>>>>>

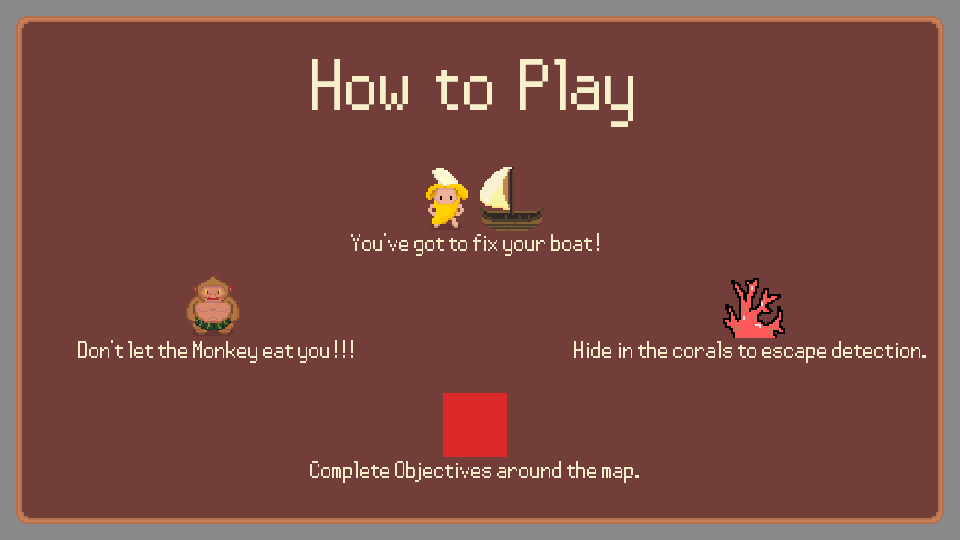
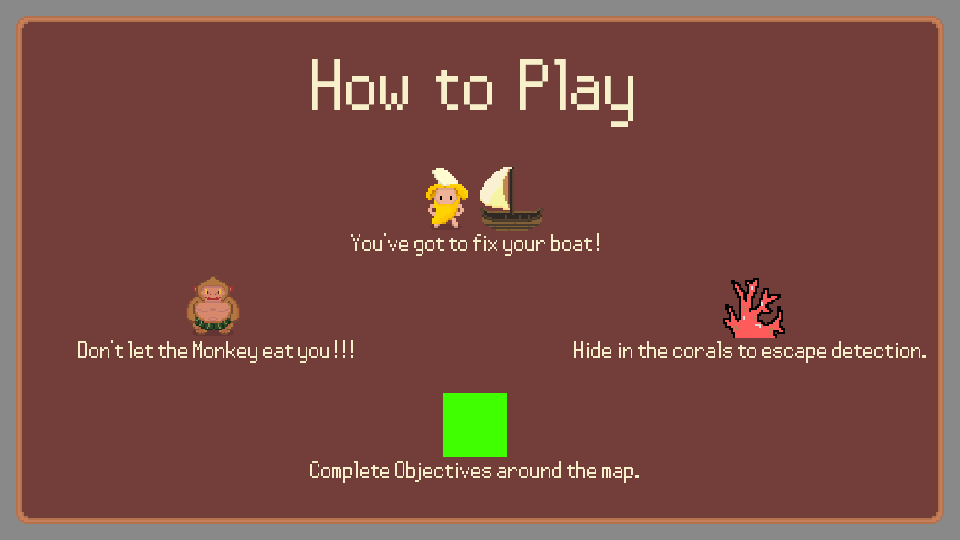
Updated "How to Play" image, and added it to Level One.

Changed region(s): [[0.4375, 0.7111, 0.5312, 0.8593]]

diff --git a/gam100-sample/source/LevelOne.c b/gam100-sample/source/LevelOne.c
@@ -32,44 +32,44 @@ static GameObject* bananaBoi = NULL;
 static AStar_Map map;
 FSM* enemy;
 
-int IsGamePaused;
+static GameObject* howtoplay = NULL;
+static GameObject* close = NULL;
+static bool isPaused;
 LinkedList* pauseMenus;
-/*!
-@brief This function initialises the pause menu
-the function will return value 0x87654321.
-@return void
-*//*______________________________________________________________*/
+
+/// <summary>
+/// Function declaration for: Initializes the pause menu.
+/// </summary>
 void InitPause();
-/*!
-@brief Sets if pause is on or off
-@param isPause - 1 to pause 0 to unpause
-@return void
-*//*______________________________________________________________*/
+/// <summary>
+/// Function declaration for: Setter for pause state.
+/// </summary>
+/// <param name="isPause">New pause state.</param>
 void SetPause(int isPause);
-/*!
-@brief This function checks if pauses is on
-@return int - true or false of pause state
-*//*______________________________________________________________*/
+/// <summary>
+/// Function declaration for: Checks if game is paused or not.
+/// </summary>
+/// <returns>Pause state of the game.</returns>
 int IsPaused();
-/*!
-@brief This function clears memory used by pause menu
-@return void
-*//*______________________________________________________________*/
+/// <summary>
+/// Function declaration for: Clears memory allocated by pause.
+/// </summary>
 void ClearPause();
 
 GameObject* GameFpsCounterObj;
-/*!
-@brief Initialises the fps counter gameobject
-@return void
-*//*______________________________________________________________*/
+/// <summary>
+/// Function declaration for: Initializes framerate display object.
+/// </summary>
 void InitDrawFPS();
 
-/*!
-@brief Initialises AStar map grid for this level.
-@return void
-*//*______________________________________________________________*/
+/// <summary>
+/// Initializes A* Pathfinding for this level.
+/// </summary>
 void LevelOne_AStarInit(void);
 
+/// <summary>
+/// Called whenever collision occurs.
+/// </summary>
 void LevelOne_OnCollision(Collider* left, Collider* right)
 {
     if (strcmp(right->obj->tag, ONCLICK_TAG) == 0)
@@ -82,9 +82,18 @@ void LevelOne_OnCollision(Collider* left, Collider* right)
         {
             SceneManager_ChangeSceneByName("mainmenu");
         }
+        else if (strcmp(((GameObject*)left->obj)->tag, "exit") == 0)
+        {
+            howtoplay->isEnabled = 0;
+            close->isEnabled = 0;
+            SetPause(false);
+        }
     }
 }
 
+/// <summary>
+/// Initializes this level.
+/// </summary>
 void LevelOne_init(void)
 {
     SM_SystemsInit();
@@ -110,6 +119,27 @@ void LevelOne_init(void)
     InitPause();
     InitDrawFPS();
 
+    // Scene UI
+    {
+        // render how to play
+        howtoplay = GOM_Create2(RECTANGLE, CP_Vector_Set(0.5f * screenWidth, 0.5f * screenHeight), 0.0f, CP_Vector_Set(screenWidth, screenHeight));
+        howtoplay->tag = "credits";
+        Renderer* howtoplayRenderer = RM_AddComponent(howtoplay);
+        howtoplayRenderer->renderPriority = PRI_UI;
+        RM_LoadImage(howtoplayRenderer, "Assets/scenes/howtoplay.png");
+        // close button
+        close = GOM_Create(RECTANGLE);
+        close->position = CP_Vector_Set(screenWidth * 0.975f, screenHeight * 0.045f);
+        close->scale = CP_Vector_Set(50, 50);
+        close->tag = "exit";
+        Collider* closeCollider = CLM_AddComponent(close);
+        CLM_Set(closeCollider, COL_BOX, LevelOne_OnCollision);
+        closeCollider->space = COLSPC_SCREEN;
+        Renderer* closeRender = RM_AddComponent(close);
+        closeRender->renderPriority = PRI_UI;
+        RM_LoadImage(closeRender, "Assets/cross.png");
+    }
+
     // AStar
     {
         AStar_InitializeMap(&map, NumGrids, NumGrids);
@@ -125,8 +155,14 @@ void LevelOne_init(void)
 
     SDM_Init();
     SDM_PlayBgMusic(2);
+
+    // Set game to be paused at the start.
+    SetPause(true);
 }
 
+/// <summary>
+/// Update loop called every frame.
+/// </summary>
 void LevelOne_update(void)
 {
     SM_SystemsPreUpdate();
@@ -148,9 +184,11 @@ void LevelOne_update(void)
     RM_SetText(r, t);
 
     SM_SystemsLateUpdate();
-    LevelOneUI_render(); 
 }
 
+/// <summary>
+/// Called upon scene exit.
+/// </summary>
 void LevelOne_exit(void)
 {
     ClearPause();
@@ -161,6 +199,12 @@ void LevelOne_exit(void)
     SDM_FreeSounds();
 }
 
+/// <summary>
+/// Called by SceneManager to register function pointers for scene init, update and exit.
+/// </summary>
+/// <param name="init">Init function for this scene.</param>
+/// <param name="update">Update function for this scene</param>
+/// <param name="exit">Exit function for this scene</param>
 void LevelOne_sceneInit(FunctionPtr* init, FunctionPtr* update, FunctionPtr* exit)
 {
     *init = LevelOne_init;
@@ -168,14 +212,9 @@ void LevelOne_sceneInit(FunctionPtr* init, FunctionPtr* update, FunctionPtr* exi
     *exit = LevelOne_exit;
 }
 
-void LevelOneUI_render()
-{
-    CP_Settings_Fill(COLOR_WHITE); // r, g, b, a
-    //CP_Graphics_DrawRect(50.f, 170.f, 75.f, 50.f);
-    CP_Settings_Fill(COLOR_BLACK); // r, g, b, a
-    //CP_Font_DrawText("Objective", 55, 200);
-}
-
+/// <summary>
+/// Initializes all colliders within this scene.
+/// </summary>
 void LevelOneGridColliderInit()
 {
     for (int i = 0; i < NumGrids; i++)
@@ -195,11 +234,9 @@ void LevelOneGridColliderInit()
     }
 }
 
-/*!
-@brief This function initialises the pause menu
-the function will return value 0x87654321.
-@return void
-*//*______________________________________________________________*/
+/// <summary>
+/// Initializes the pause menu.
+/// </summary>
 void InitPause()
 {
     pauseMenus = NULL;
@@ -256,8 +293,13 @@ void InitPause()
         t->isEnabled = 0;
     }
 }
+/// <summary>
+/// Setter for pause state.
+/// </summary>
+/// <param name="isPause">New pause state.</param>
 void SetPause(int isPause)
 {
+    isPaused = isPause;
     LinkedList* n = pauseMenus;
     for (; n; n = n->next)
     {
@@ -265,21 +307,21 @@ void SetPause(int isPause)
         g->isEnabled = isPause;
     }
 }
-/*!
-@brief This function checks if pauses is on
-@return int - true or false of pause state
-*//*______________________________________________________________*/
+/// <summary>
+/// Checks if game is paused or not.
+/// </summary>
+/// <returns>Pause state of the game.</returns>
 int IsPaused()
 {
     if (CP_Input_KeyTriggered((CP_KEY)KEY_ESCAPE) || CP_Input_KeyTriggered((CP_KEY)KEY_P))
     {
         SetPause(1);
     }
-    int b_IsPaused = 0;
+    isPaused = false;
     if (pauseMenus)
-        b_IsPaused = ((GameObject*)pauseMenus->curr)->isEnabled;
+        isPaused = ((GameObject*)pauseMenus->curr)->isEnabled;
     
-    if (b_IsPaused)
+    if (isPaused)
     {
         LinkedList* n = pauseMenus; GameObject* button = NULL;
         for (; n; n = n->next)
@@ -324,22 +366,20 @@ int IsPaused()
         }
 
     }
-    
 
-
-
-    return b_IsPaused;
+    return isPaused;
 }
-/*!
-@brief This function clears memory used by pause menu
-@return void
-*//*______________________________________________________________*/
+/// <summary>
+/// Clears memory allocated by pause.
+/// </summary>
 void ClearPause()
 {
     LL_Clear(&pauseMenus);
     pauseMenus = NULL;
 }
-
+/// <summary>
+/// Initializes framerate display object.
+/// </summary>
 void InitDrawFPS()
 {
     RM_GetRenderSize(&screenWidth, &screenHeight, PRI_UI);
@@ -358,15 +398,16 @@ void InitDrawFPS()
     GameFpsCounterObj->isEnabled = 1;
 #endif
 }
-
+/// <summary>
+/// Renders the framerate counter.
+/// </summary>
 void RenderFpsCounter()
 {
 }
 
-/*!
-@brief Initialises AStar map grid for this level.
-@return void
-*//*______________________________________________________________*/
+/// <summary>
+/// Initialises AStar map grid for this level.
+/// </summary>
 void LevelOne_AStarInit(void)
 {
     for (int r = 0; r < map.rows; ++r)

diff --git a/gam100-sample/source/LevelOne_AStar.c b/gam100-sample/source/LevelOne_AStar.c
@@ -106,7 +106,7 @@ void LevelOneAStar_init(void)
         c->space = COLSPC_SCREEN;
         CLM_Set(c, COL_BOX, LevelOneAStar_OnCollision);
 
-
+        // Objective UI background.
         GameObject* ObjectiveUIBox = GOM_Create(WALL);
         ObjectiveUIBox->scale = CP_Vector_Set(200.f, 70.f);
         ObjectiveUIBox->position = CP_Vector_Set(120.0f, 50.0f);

<<<<<

Say only how many lines above contain "pauseMenus", with no other words.

9